[Code change snippets]
==================================================

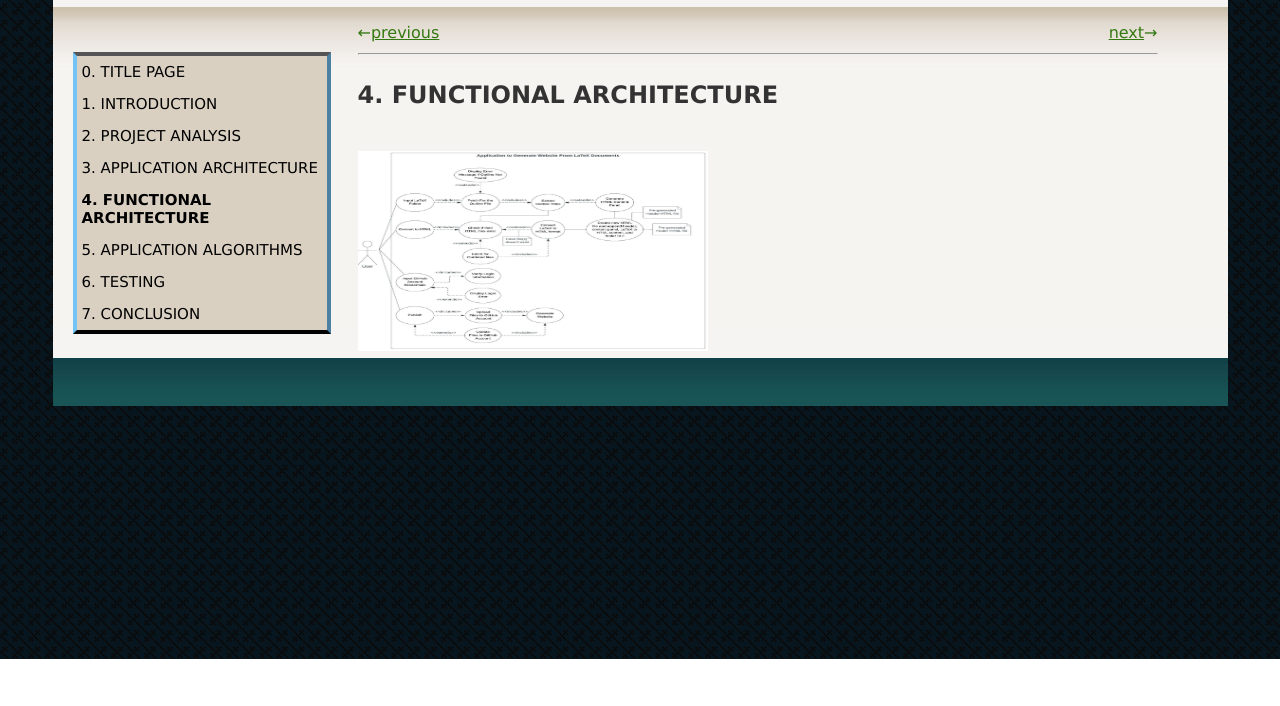
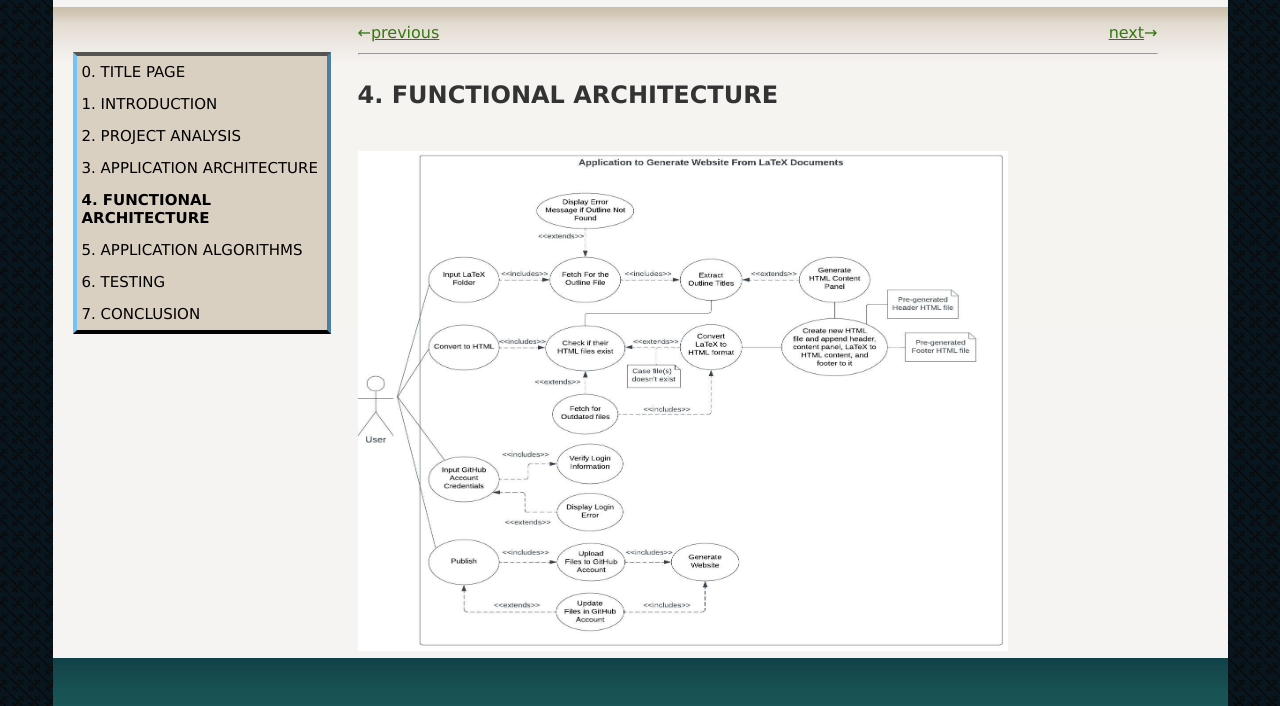
Before and after one commit to N-ADA/mylatex, a plain HTML site: page 4. FUNCTIONAL ARCHITECTURE.html in a window 1280 px wide. Shown: the part 141-847 px from the top of the page. Before the commit the page ends 800 px from the top, so only its background shows below. Drawn offline with nearby package versions, Linux system fonts and the light colour scheme.

Commit message:
Update 4. FUNCTIONAL ARCHITECTURE.html

```diff
--- a/4. FUNCTIONAL ARCHITECTURE.html
+++ b/4. FUNCTIONAL ARCHITECTURE.html
@@ -36,7 +36,7 @@
 <li><a style="text-decoration: none;" href="7. CONCLUSION.html">7. CONCLUSION</a></li>
 </ul>
 </div>
-<div id="content"><div class="thinblock"><div class="left"><a>&#8592;</a><a id="previous" href="3. APPLICATION ARCHITECTURE.html">previous</a></div><div class="right"><a id="next" href="5.1 Input LaTeX Folder.html">next</a><a>&#8594;</a></div><div class="clear"></div></div><hr><div class="left"><h2>4. FUNCTIONAL ARCHITECTURE</h2></div><div class="clear"></div><br><img src="UML.jpeg" height="200px" width="350px"><br>
+<div id="content"><div class="thinblock"><div class="left"><a>&#8592;</a><a id="previous" href="3. APPLICATION ARCHITECTURE.html">previous</a></div><div class="right"><a id="next" href="5.1 Input LaTeX Folder.html">next</a><a>&#8594;</a></div><div class="clear"></div></div><hr><div class="left"><h2>4. FUNCTIONAL ARCHITECTURE</h2></div><div class="clear"></div><br><img src="UML.jpeg" height="500px" width="650px"><br>
 </div><div id="footer">
     <br>
     <br>
```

==================================================

## TASK DESCRIPTION
Gather up the lines containing the word "href" from these records and copy them.

## RESPONSE TO THE TASK
 <li><a style="text-decoration: none;" href="7. CONCLUSION.html">7. CONCLUSION</a></li>
-<div id="content"><div class="thinblock"><div class="left"><a>&#8592;</a><a id="previous" href="3. APPLICATION ARCHITECTURE.html">previous</a></div><div class="right"><a id="next" href="5.1 Input LaTeX Folder.html">next</a><a>&#8594;</a></div><div class="clear"></div></div><hr><div class="left"><h2>4. FUNCTIONAL ARCHITECTURE</h2></div><div class="clear"></div><br><img src="UML.jpeg" height="200px" width="350px"><br>
+<div id="content"><div class="thinblock"><div class="left"><a>&#8592;</a><a id="previous" href="3. APPLICATION ARCHITECTURE.html">previous</a></div><div class="right"><a id="next" href="5.1 Input LaTeX Folder.html">next</a><a>&#8594;</a></div><div class="clear"></div></div><hr><div class="left"><h2>4. FUNCTIONAL ARCHITECTURE</h2></div><div class="clear"></div><br><img src="UML.jpeg" height="500px" width="650px"><br>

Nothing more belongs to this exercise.